[Start of section]

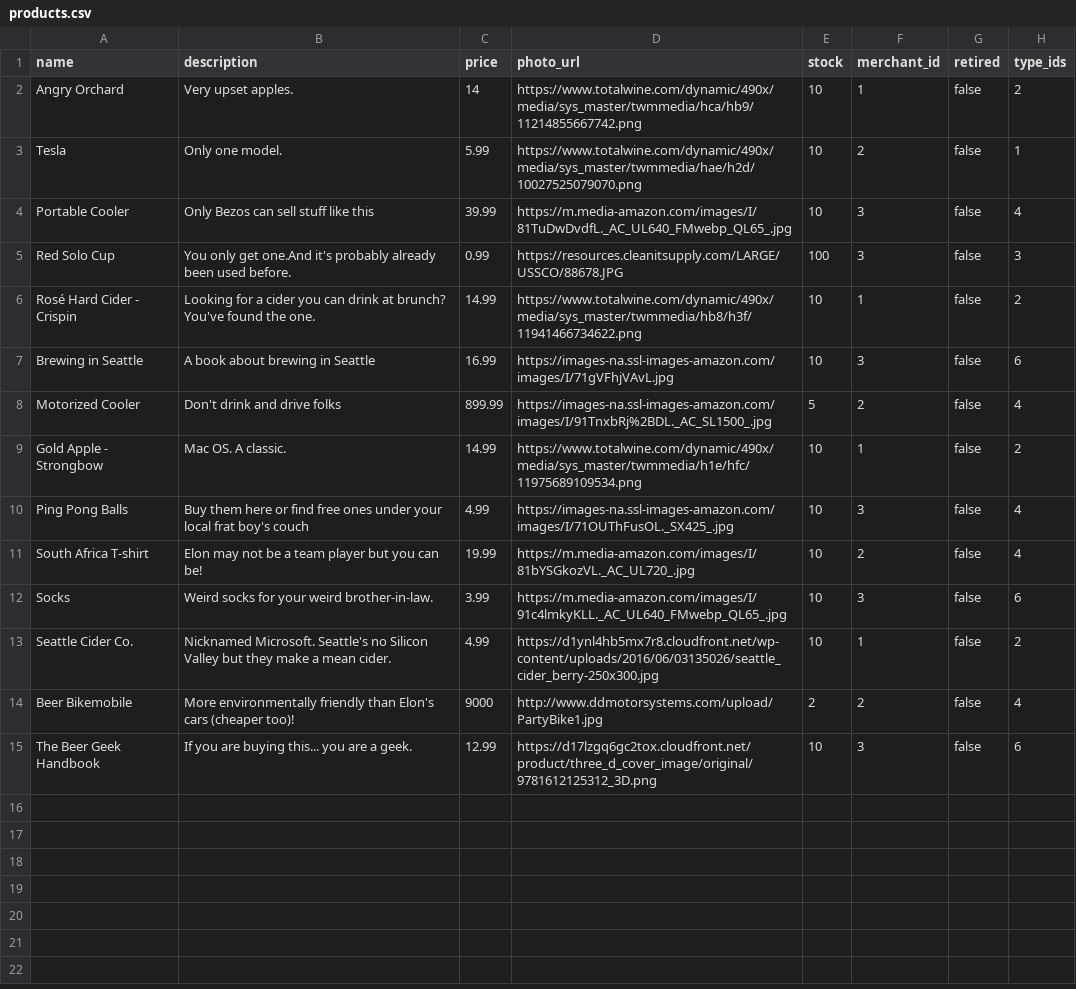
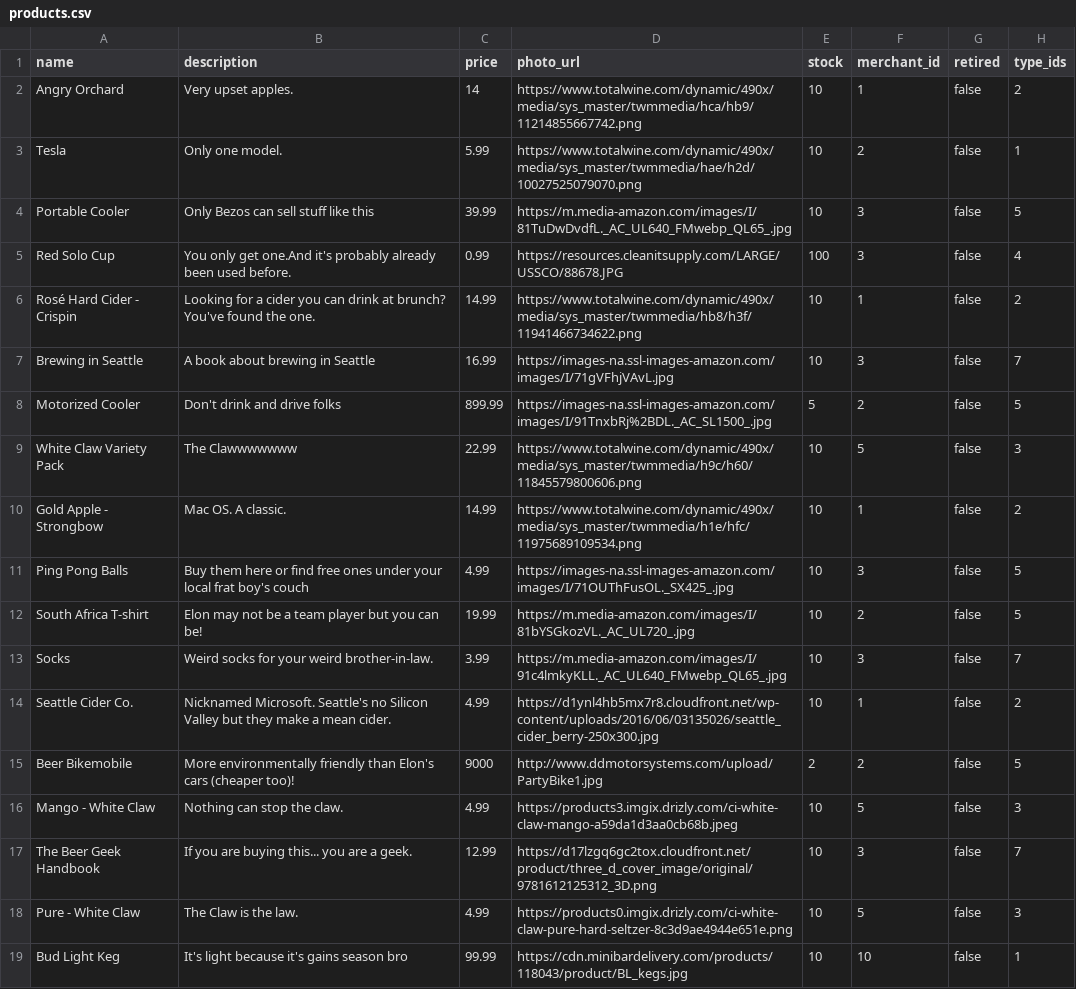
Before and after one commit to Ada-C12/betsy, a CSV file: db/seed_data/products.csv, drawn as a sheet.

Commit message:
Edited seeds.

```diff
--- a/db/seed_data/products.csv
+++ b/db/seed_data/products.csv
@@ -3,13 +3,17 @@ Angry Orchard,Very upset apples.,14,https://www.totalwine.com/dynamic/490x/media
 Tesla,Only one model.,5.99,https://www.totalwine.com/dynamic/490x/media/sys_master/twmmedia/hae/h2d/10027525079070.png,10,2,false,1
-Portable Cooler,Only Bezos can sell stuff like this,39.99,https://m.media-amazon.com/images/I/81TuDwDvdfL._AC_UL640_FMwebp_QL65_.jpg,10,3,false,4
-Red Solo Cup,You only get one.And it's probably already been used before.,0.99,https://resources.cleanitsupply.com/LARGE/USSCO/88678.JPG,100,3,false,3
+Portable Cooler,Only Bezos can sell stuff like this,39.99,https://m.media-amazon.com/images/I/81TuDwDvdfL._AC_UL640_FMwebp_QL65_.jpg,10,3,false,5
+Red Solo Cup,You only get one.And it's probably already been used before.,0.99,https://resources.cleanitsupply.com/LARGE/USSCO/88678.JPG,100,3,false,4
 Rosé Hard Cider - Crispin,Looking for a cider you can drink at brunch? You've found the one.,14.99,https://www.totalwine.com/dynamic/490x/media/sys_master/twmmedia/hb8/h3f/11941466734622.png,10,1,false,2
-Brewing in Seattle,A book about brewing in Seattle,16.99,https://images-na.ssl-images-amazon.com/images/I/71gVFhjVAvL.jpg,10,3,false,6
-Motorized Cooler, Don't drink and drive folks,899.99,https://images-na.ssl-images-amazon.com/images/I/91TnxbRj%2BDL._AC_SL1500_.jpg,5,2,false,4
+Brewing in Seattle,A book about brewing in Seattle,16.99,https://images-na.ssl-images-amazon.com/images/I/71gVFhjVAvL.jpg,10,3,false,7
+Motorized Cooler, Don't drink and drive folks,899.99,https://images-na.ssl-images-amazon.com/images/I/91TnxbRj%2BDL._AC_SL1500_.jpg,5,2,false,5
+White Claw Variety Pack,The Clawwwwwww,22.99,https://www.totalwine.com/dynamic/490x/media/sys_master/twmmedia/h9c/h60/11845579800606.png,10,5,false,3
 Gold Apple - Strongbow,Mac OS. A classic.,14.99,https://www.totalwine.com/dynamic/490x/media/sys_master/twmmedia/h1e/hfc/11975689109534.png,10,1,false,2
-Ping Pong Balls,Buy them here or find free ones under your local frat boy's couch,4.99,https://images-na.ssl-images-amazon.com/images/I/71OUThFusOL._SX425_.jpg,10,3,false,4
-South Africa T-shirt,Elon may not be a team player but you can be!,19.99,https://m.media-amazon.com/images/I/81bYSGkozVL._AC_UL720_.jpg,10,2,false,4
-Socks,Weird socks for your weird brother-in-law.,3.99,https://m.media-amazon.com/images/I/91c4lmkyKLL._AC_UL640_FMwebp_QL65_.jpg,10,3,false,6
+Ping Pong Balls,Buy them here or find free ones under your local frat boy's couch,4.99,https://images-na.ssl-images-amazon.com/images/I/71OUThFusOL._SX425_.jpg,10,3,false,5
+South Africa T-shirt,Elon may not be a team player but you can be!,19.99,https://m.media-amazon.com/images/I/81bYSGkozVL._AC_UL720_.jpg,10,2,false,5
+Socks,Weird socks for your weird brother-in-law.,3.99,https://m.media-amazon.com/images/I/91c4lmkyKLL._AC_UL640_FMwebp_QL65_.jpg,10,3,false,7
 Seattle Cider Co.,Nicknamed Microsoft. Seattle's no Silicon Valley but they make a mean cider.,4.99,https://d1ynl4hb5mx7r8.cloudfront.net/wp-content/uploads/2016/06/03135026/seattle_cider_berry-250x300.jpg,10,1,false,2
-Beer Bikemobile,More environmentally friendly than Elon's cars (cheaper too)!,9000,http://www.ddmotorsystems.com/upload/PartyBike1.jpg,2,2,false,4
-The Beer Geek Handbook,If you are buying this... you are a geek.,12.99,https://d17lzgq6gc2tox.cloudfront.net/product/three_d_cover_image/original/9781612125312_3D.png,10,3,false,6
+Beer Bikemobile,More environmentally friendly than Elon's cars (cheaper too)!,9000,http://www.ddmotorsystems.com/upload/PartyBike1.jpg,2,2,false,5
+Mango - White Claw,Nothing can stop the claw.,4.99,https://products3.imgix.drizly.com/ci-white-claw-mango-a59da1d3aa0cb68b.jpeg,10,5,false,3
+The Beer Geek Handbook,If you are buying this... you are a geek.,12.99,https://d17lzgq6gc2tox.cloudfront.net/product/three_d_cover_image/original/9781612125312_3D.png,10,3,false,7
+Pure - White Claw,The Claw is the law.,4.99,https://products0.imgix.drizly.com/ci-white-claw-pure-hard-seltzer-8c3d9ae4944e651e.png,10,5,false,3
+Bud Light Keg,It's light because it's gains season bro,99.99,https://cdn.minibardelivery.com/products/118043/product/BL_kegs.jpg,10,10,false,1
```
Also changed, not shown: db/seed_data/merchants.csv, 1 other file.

[End of section]
[Start of section]

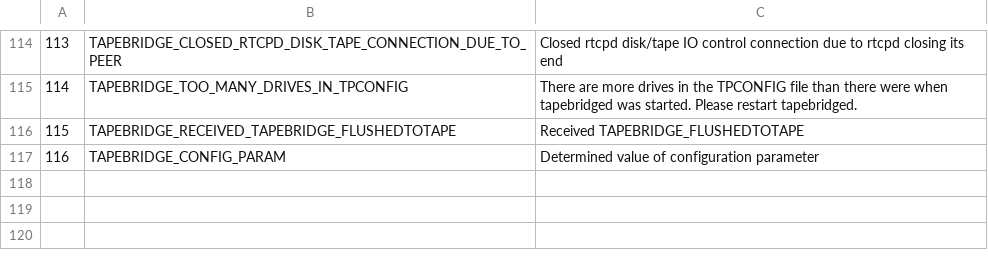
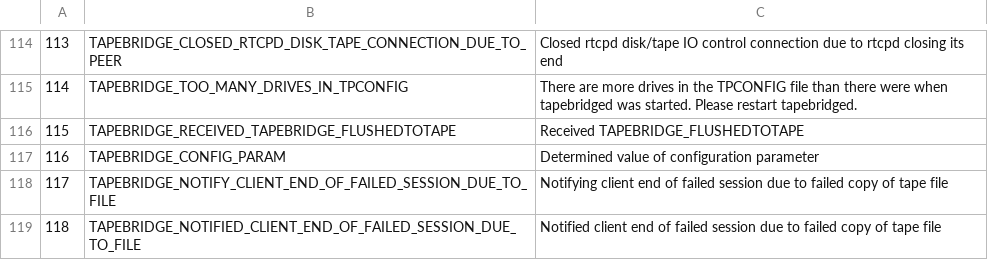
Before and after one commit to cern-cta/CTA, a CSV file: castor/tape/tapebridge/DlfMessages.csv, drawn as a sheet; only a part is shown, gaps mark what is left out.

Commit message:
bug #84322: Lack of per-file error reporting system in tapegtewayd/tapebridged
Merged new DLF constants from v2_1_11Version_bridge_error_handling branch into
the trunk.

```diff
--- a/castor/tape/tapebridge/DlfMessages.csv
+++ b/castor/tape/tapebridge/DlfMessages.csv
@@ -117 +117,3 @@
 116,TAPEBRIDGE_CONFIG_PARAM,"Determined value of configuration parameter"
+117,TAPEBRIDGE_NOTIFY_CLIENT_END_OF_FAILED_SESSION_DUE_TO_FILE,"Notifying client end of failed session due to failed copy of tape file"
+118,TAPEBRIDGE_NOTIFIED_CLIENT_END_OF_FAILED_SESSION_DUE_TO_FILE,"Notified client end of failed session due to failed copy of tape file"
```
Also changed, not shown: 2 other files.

[End of section]
[Start of section]

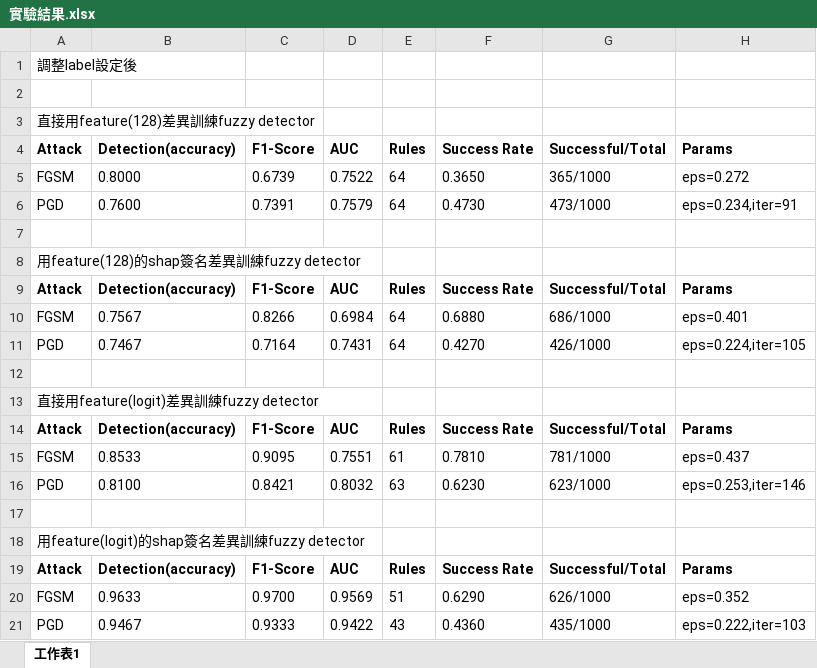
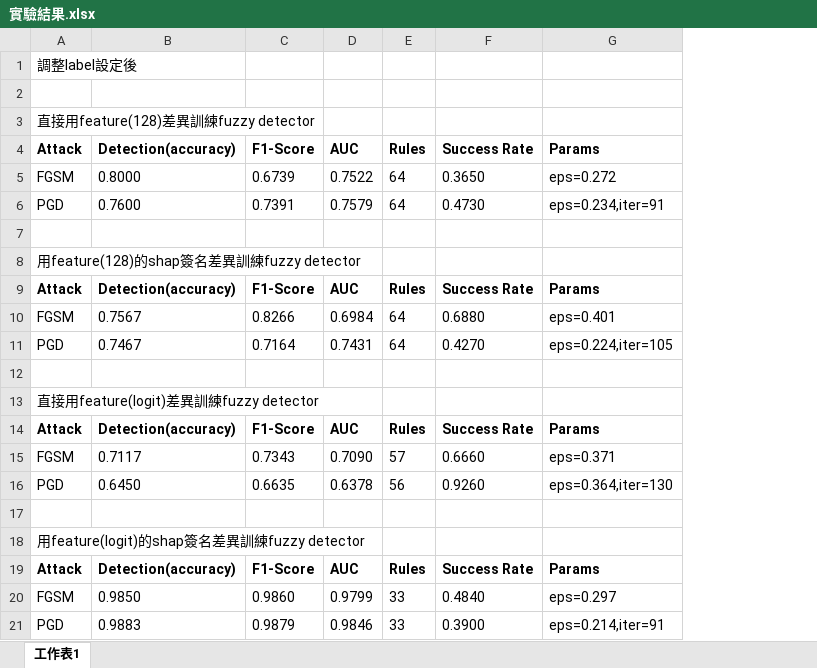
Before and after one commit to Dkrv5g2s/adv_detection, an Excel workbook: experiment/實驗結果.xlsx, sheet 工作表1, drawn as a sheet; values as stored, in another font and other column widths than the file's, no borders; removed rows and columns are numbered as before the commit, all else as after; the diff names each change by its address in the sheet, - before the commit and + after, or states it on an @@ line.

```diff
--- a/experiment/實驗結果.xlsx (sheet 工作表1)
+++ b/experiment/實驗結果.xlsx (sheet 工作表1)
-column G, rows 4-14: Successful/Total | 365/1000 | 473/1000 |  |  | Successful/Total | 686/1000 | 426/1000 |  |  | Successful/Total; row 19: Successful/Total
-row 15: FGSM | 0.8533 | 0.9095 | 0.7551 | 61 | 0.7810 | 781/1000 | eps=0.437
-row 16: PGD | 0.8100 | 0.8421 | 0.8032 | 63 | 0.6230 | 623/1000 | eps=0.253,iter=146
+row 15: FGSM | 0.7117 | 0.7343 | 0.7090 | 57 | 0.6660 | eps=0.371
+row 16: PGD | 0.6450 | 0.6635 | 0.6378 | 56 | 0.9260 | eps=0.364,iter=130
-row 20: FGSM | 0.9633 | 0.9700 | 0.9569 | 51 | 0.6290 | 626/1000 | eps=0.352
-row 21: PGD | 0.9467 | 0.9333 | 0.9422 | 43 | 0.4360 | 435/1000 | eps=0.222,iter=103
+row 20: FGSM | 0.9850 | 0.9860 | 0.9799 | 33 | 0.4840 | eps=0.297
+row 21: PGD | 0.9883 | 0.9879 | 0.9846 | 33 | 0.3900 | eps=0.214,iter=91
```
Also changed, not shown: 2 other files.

[End of section]

§ **Aim of the task**
Search the data for "Weird" and list every line in which it occurs.

§ **Task solution**
-Socks,Weird socks for your weird brother-in-law.,3.99,https://m.media-amazon.com/images/I/91c4lmkyKLL._AC_UL640_FMwebp_QL65_.jpg,10,3,false,6
+Socks,Weird socks for your weird brother-in-law.,3.99,https://m.media-amazon.com/images/I/91c4lmkyKLL._AC_UL640_FMwebp_QL65_.jpg,10,3,false,7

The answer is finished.